"The more difficult the decision, the more engagement you should have," he said.
Wood said he hoped other school safety measures -- including the possible appointment of Little Rock police officers as school resource officers to elementary school campuses -- will be explored.
After the vote, Anika Whitfield a community activist, noted to the advisory board that several organizations, including Grassroots Arkansas and Moms Demand Action for Gun Sense in America, had joined together to oppose the arming of district employees.
In a letter to the advisory board sent before the meeting, the groups had offered alternatives such as implementing a restorative justice program, increasing student access to counselors and other mental health professionals, and providing stress relieving activities for students and staff members.
The Little Rock district proposal had called for arming 10 staff members -- none of whom are campus security officers assigned to single campuses. Four of the security officers to be armed would be roving school security patrol officers, according to the proposal. Also to be armed would be two investigators in the school district's security department, along with three supervisors and department Director Ron Self.
The 10 armed employees would be in addition to the district's long-standing practice of using school resource officers -- who are armed Little Rock police officers -- at all of the district's middle and high schools. The school district and the city split the cost of those law enforcement officers.
Little Rock School District leaders first raised the possibility of arming some of its security department last year in the aftermath of the Feb. 14, 2018, shooting deaths of 17 people at a Parkland, Fla., high school.
The advisory board's approval of a policy proposal prohibiting employee use of medical marijuana on school district property will now go to Key for final action.
The recommended policy notes that the district is obligated to comply with federal law, and so marijuana is not allowed on district property or in any district vehicle, regardless of a person's status as a legal holder of a state medical marijuana license.
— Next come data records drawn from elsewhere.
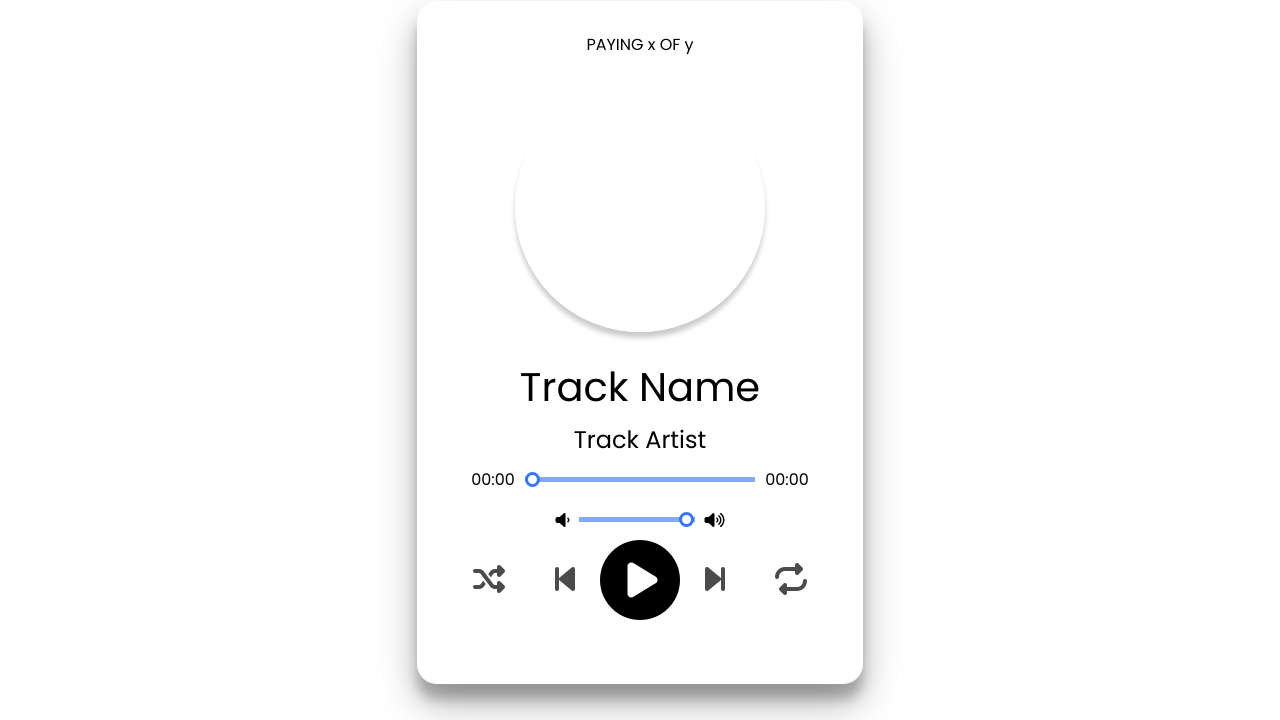
Repository: NguyenVietPhuQuy/Javascript-AudioPlayer
Page: index.html
The author's editor kept a copy of each file at every save. The page is drawn from the files as they stood at one save, then again after the next save.
The browser window is 1280 px wide. The pictures show the whole page.

Above is the page before, as saved 2022-11-09 10:30:40.
Console error: SyntaxError: Invalid left-hand side in assignment

### index.html
<!DOCTYPE html>
<html lang="en">
<head>
    <meta charset="UTF-8">
    <meta http-equiv="X-UA-Compatible" content="IE=edge">
    <meta name="viewport" content="width=device-width, initial-scale=1.0">
    <title>Music Player</title>
    <!--Font-Awesome-->
    <link rel="stylesheet" href="https://cdnjs.cloudflare.com/ajax/libs/font-awesome/6.2.0/css/all.min.css">
    <!--Css-->
    <link rel="stylesheet" href="index.css">
</head>
<body>
    <div class="player">
        <div class="wrapper">
            <div class="details">
                <div class="now-playing">PAYING x OF y</div>
                <div class="track-art"></div>
                <div class="track-name">Track Name</div>
                <div class="track-artist">Track Artist</div>
            </div>

            <div class="slider_container">
                <div class="current-time">00:00</div>
                <input type="range" min="1" max="100" value="0"
                class="seek_slider" onchange="seekTo()">
                <div class="total-duration">00:00</div>
            </div>

            <div class="slider_container">
                <i class="fa fa-volume-down"></i>
                <input type="range" min="1" max="100" value="99"
                class="volume_slider" onchange="setVolume()">
                <i class="fa fa-volume-up"></i>
            </div>

            <div class="buttons">
                <div class="random-track">
                    <i class="fas fa-random fa-2x" title="random"
                    onclick="randomTrack()"></i>
                </div>

                <div class="prev-track">
                    <i class="fas fa-step-backward fa-2x"
                    onclick="prevTrack()"></i>
                </div>

                <div class="playePause-track">
                    <i class="fas fa-play-circle fa-5x"
                    onclick="playPauseTrack()"></i>
                </div>

                <div class="next-track">
                    <i class="fas fa-step-forward fa-2x"
                    onclick="nextTrack()"></i>
                </div>

                <div class="repeat-track">
                    <i class="fas fa-repeat fa-2x" title="repeat"
                    onclick="repeatTrack()"></i>
                </div>
            </div>

            <div id="wave">
                <span class="stroke"></span>
                <span class="stroke"></span>
                <span class="stroke"></span>
                <span class="stroke"></span>
                <span class="stroke"></span>
                <span class="stroke"></span>
                <span class="stroke"></span>
            </div>
        </div>
    </div>
    <!--Main-->
    <script src="index.js"></script>
</body>
</html>

### index.css
/*Font Google and base*/
@import url('https://fonts.googleapis.com/css2?family=Poppins&display=swap');
*{
    font-family: 'Poppins',sans-serif;
    box-sizing: border-box;
    margin: 0;
}
img{
    width: 100%;
}
/*Main*/
.player{
    height: 95vh;
    display: flex;
    align-items: center;
    flex-direction: column;
    justify-content: center;
}
.wrapper{
    border: 1px solid transparent;
    padding: 30px;
    border-radius: 20px;
    box-shadow: rgba(0, 0, 0, 0.3) 0 19px 38px, rgba(0, 0, 0, 0.22) 0 15px 12px
}
.details{
    display: flex;
    align-items: center;
    flex-direction: column;
    justify-content: center;
}
.track-art{
    margin: 25px;
    height: 250px;
    width: 250px;
    border: 2px solid #fff;
    background-size: cover;
    background-position: center;
    box-shadow: 0px 6px 5px #ccc;
    border-radius: 190px;
}
.now-playing {
    font-size: 1rem;
}
.track-name{
    font-size: 2.5rem;
}
.track-artist{
    margin-top: 5px;
    font-size: 1.5rem;
}
.buttons{
    display: flex;
    flex-direction: row;
    align-items: center;
    margin-bottom: 30px;
}
.active{
    color: black;
}
.repeat-track
,.random-track
,.playPause-track
,.prev-track
,.next-track{
    padding: 25px;
    opacity: 0.7;
    transition: opacity .2s;
}
.repeat-track:hover
,.random-track:hover
,.playPause-track:hover
,.prev-track:hover
,.next-track:hover{
    opacity: 1;
}
.slider_container{
    display: flex;
    justify-content: center;
    align-items: center;

}
.seek_slider,
.volume_slider{
    appearance: none;
    height: 5px;
    background-color: #83a9ff;
    transition: opacity .2s;
}
.seek_slider::-webkit-slider-thumb,
.volume_slider::-webkit-slider-thumb{
    appearance: none;
    width: 15px;
    height: 15px;
    background: white;
    border: 3px solid #3774ff;
    cursor: pointer;
    border-radius: 100%;
}
.seek_slider:hover,
.volume_slider:hover{
    opacity: 1;
}
.seek_slider{
    width: 60%;
}
.volume_slider{
    width: 30%;
}
.current-time,
.total-duration{
    padding: 10px;
}
i.fa-volume-down,
i.fa-volume-up{
    padding:10px ;
}
i,
i.fa-play-circle,
i.fa-pause-circle,
i.fa-step-forward,
i.fa-step-backward{
    cursor: pointer;
}
.randomActive{
    color: black;
}
.rotate{
    animation: rotation 8s infinite linear;
}
@keyframes rotation{
    from{
        transform: rotate(0deg);
    }
    to {
        transform: rotate(359deg);
    }
}
.loader{
    height: 70px;
    display: flex;
    justify-content: center;
    align-items: center;
}
.loader .stroke{
    background: #f1f1f1;
    height: 150%;
    width: 10px;
    border-radius: 50px;
    margin: 0 5px;
    animation: animate 1.4s linear infinite;
}
@keyframes animate{
    50%{
        height: 20%;
        background: #4286f4;
    }
    100%{
        height: 100%;
    }
}
.stroke:nth-child(1){
    animation-delay: 0s;
}
.stroke:nth-child(2){
    animation-delay: 0.3s;
}
.stroke:nth-child(3){
    animation-delay: 0.6s;
}
.stroke:nth-child(4){
    animation-delay: 0.9s;
}
.stroke:nth-child(5){
    animation-delay: 0.6s;
}
.stroke:nth-child(6){
    animation-delay: 0.3s;
}
.stroke:nth-child(7){
    animation-delay: 0s;
}

### index.js
let now_playing = document.querySelector('.now-playing');
let track_art = document.querySelector('.track-art');
let track_name = document.querySelector('.track-name');
let track_artist = document.querySelector('.track-artist');

let playPause_btn = document.querySelector('.playPause-track');
let next_btn = document.querySelector('.next-track');
let prev_btn = document.querySelector('.prev-track');

let seek_slider = document.querySelector('.seek_slider');
let volume_slider = document.querySelector('.volume_slider');
let curr_time = document.querySelector('.current-time');
let total_duration = document.querySelector('.total-duration');
let wave = document.querySelector('#wave');
let randomIcon = document.querySelector('.fa-random');
let curr_track = document.createElement('audio');

let track_index=0;
let isPlaying =false;
let isRandom =false;
let updateTimer;

const music_list = [
    {
        img: '/Images/QuaiVatTiHon.jpg',
        name: 'Vì Đời',
        artist: 'Qúai Vật Tí Hon',
        music: '/Music/QuaiVatTiHon/Vi-Doi-Quai-Vat-Ti-Hon.mp3'
    },
    {
        img: '/Images/Chilles.jpg',
        name: 'Gía Như',
        artist: 'Chilles',
        music: '/Music/Chilles/GiaNhu-Chillies-7016096.mp3'
    }

]
loadTrack(track_index);
function loadTrack(track_index){
    clearInterval(updateTimer);
    reset();

    curr_track.src = music_list[track_index].music;
    curr_track.load();
    track_art.style.backgroundImage ="url("+ music_list[track_index].img+")";
    track_name.textContent = music_list[track_index].name;
    track_artist.textContent = music_list[track_index].artist;
    now_playing.textContent = "playing music" +" " +(track_index+1) +" "+ "of" +" "+ music_list.length;

    updateTimer = setInterval(setUpdate,1000);

    curr_track.addEventListener('ended',nextTrack);
    random_bg_color();
}

function random_bg_color(){
    let hex = ['0','1','2','3','4','5','6','7','8','9','a','b','c','d','e']
    let a;

    function populate(a){
        for(let i=0;i<6;i++){
            let x =math.round(Math.random()*14);
            let y = hex[x];
            a += y;
        }
        return a;
    }
    let Color1 = populate('#');
    let Color2 = populate('#');
    var angle = 'to right';
    let gradient = 'linear-gradient('+angle+','+ Color1+','+ Color2+')';
    document.body.style.background =gradient;
}

function reset(){
    curr_time.textContent = "00:00";
    total_duration.textContent ="00:00";
    seek_slider.value = 0;
}
function randomTrack(){
    isRandom ? pauseRandom ():playRandom();
}

function playRandom(){
    isRandom =true;
    randomIcon.classList.add('randomActive');
}
function pauseRandom(){
    isRandom =false;
    randomIcon.classList.remove('randomActive');
}
function repeatTrack(){
    let current_index = track_index;
    loadTrack(current_index);
    playTrack();
}
function playPauseTrack(){
    isPlaying ? pauseTrack() : playTrack();
}
function playTrack(){
    curr_track.play();
    isPlaying =true;
    track_art.classList.add('rotate');
    wave.classList.add('loader');
    playePause-track.innerHTML = '<i class="fa fa-pause-circle fa-5x"></i>'
}

After the next save:
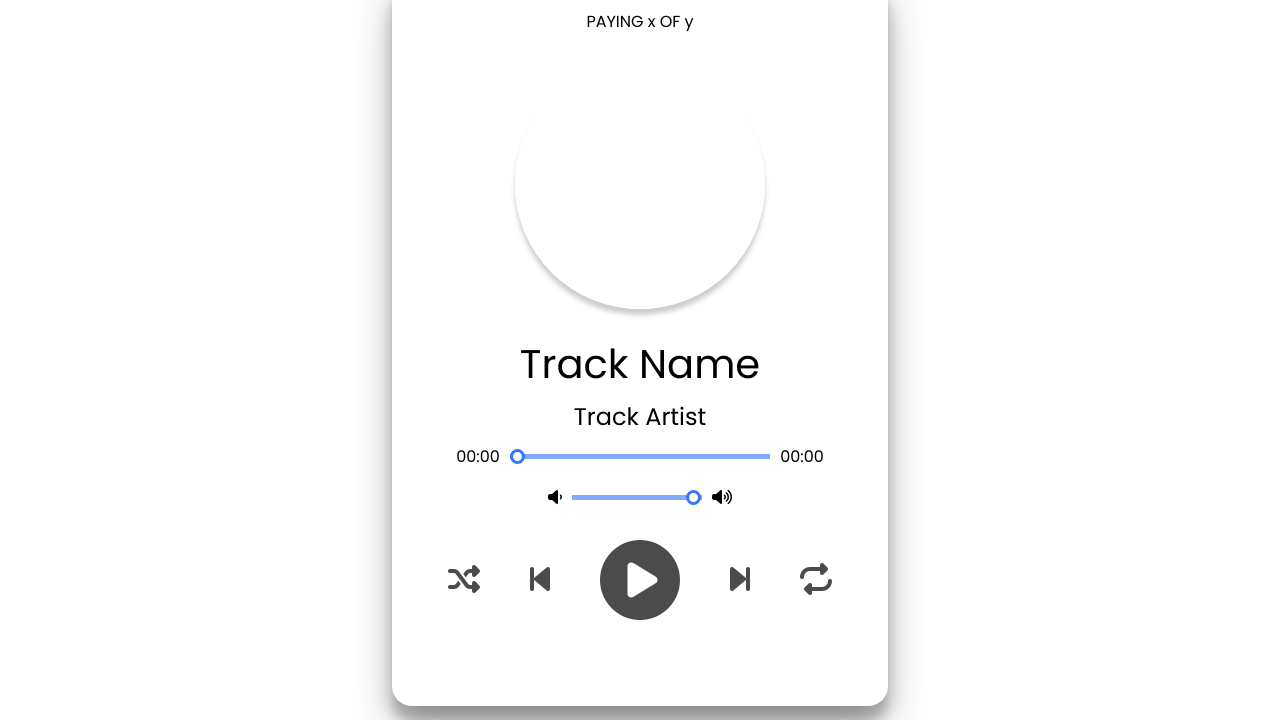
Saved 12 s later.
--- a/index.html
+++ b/index.html
@@ -45,7 +45,7 @@
                     onclick="prevTrack()"></i>
                 </div>
 
-                <div class="playePause-track">
+                <div class="playPause-track">
                     <i class="fas fa-play-circle fa-5x"
                     onclick="playPauseTrack()"></i>
                 </div>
Arkansas voters in 2016 approved Amendment 98 to the Arkansas Constitution legalizing the sale and use of marijuana for medical purposes if doctors have certified that a patient suffers from any of the 18 conditions that qualify for holding a marijuana registry card.
Metro on 07/19/2019